Mistaken Identity

Most people who have worked in the industry long enough have heard anecdotes about counterfeit ingredients that are passed off as the real thing. As the price of raw materials rises, the likelihood that manufacturers may find fake or watered down ingredients in their production line rises as well. However, negative test results could stem from factors other than fraud, such as simple confusion about botanical species, honest mistakes, or a combination of all of the above.

"We fail products on an infrequent basis," Sudberg says. "When a sample is rejected, it is more often than not an incorrect or closely related species that is submitted, as with arnica (Arnica montana), sarsaparilla (Smilax regelli), or licorice (Glycyrrhiza glabra), to name but a few. On occasion, a sample comes in that is a complete blank—as if it is simply diluted beyond recognition. While there may be an ingredient in the powder, it is not, for all intents and purposes, recognizable as the herb that it is purported to be."

Trendy ingredients that are in high demand and short supply may be likely candidates for a negative test. For instance, the African succulent Hoodia gordonii was a frequent victim of adulteration several years ago.

"Where there is the opportunity to make fast cash, you will find those entrepreneurs that are unfamiliar with the basic fundamental understanding of what quality means and to what extent it can be controlled," Sudberg says. "The hoodia industry as a whole was severely damaged as a result. There are now only a handful of companies that have managed to survive by responsible identity testing of each shipment to be certain that quality is maintained. Currently, hoodia is quickly making its way off our list of frequently failed botanicals."

Many manufacturers wonder what happens to ingredients that fail identity testing. Are they sent back to the original supplier and withdrawn from the market, or do they make the rounds until they eventually wind up in an unsuspecting consumer's dietary supplement? Due to the difficulty of tracing the migration of raw materials, that's a question that remains unanswered.

"When an ingredient fails our identity testing, I hope it is returned to the supplier and destroyed," Sudberg says. "Unfortunately, we have seen the same lot come back to us for a second round of identity testing, only to fail again." Sudberg adds that contract laboratories can't prevent a scenario in which a manufacturer shops around for a less-experienced or less-capable lab that ultimately accepts the sample. "To be honest, once we reject a sample and all of our due diligence is complete, we rarely have to deal with it in the future," he says.

Conflict Resolution

While manufacturers and contract laboratories usually agree on the need for identity testing, they don't always see eye to eye on the results. Despite all of the hard work that goes into sample preparation and testing, disagreements aren't that uncommon, according to Sudberg. Fortunately, many of these conflicts can be resolved by carefully examining each step in the process.

"When a material does fail our analysis, we always go back and double-check our work and the data it produced and retest where appropriate to confirm our findings," Sudberg says. "Lack of clear communication between manufacturers and their customers can also lead to this outcome."
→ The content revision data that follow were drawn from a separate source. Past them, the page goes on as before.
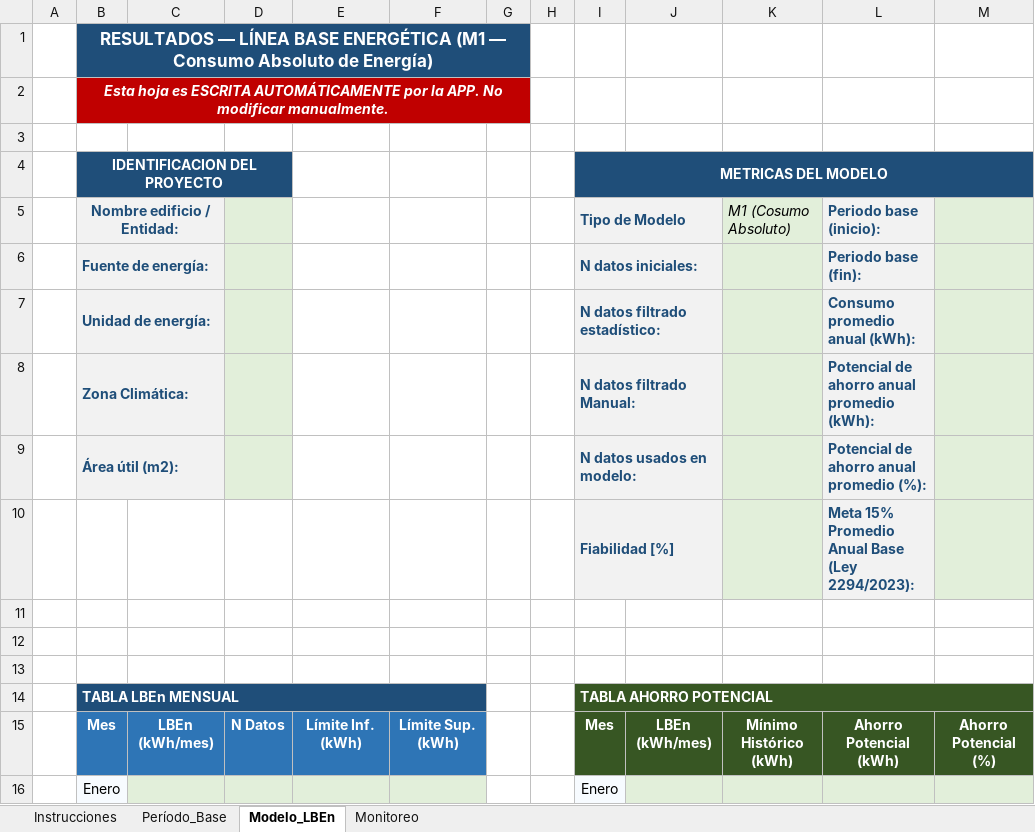
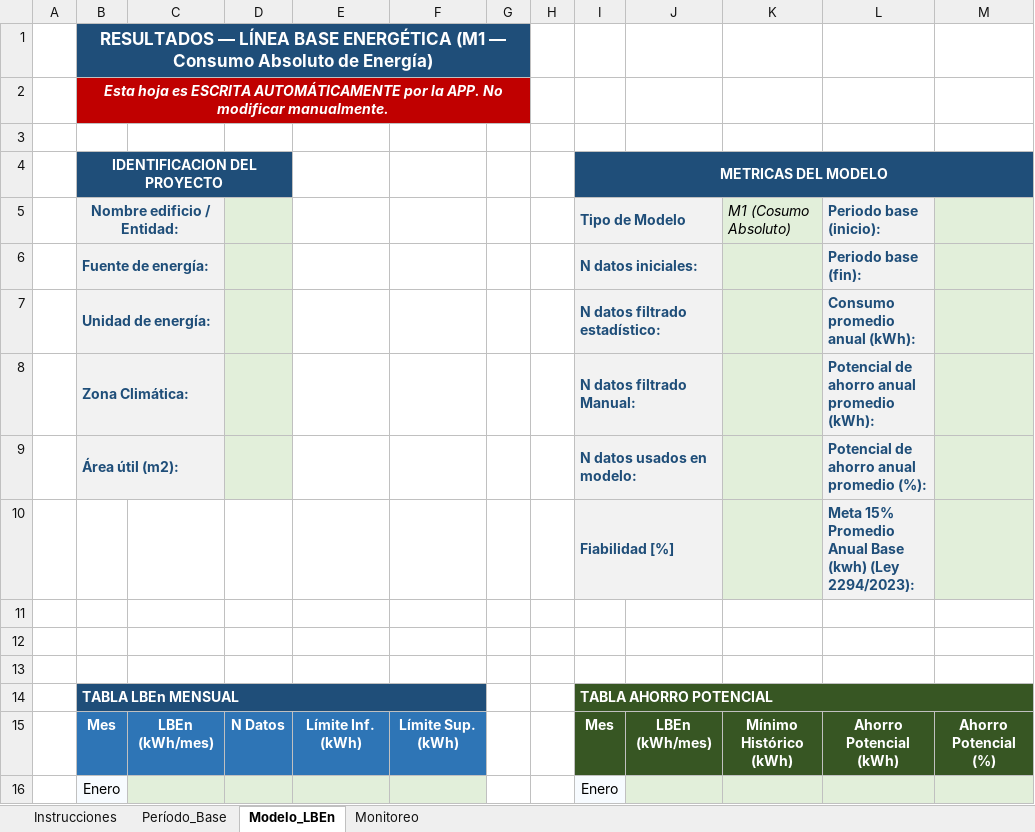
Before and after one commit to lhernandez-ux/lben-app-mac-test, an Excel workbook: data/Plantilla_LBEn_M1_modelo.xlsx, sheet Modelo_LBEn, drawn as a sheet; only a part is shown; values as stored, in another font and other column widths than the file's, no borders; the diff names each change by its address in the sheet, - before the commit and + after, or states it on an @@ line.

Commit message:
Ajsutes excel M2

```diff
--- a/data/Plantilla_LBEn_M1_modelo.xlsx (sheet Modelo_LBEn)
+++ b/data/Plantilla_LBEn_M1_modelo.xlsx (sheet Modelo_LBEn)
-L10: …Anual Base (Ley 2294/2023):
+L10: …Anual Base (kwh) (Ley 2294/2023):
```
Also changed, not shown: 9 other files.
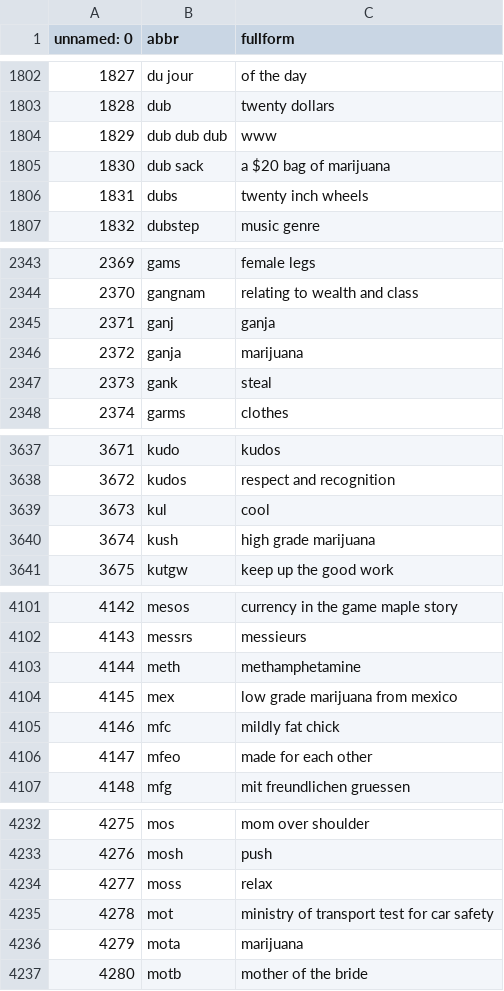
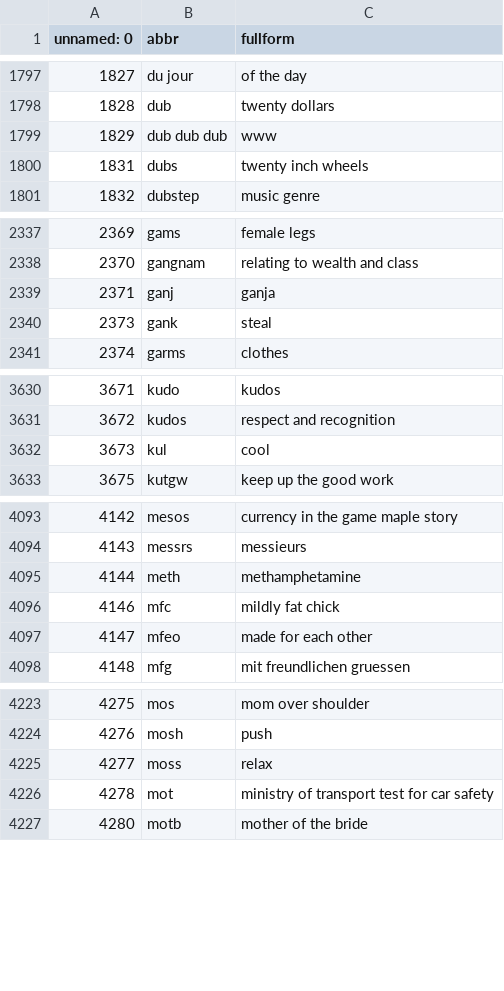
Before and after one commit to dinadz04/datalagi, a CSV file: slangs_lowercase1.csv, drawn as a sheet; only a part is shown, gaps mark what is left out; the diff covers the shown part only; the diff names each change by its address in the sheet, - before the commit and + after, or states it on an @@ line.

```diff
--- a/slangs_lowercase1.csv
+++ b/slangs_lowercase1.csv
-row 1805: 1830 | dub sack | a $20 bag of marijuana
-row 2346: 2372 | ganja | marijuana
-row 3640: 3674 | kush | high grade marijuana
-row 4104: 4145 | mex | low grade marijuana from mexico
-row 4236: 4279 | mota | marijuana
```
Also changed, not shown: 11 removed rows elsewhere in this file.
Sudberg says that these disputes often revolve around the issue of traceability. "Somewhere throughout the chain of custody, someone dropped the ball," he explains. "We always give the benefit of the doubt to all parties and work with all parties to help determine where the chain was broken."

When Alkemists works with crude botanicals, it tries to verify that it received the correct plant species and parts, using multiple accessions of voucher or authentic specimens whenever possible, Sudberg says. He adds that in the case of extracts, Alkemists asks the original supplier to provide a sample of the crude raw material source of the extract, so that it can perform microscopic and chromatographic retesting.

"This information will frequently tell us whether there was a potential problem with the original manufacturing process or with the way we prepared our reference samples," Sudberg says. "By the time all the investigative work has been completed, we usually find the source of the inconsistency and everyone is relieved."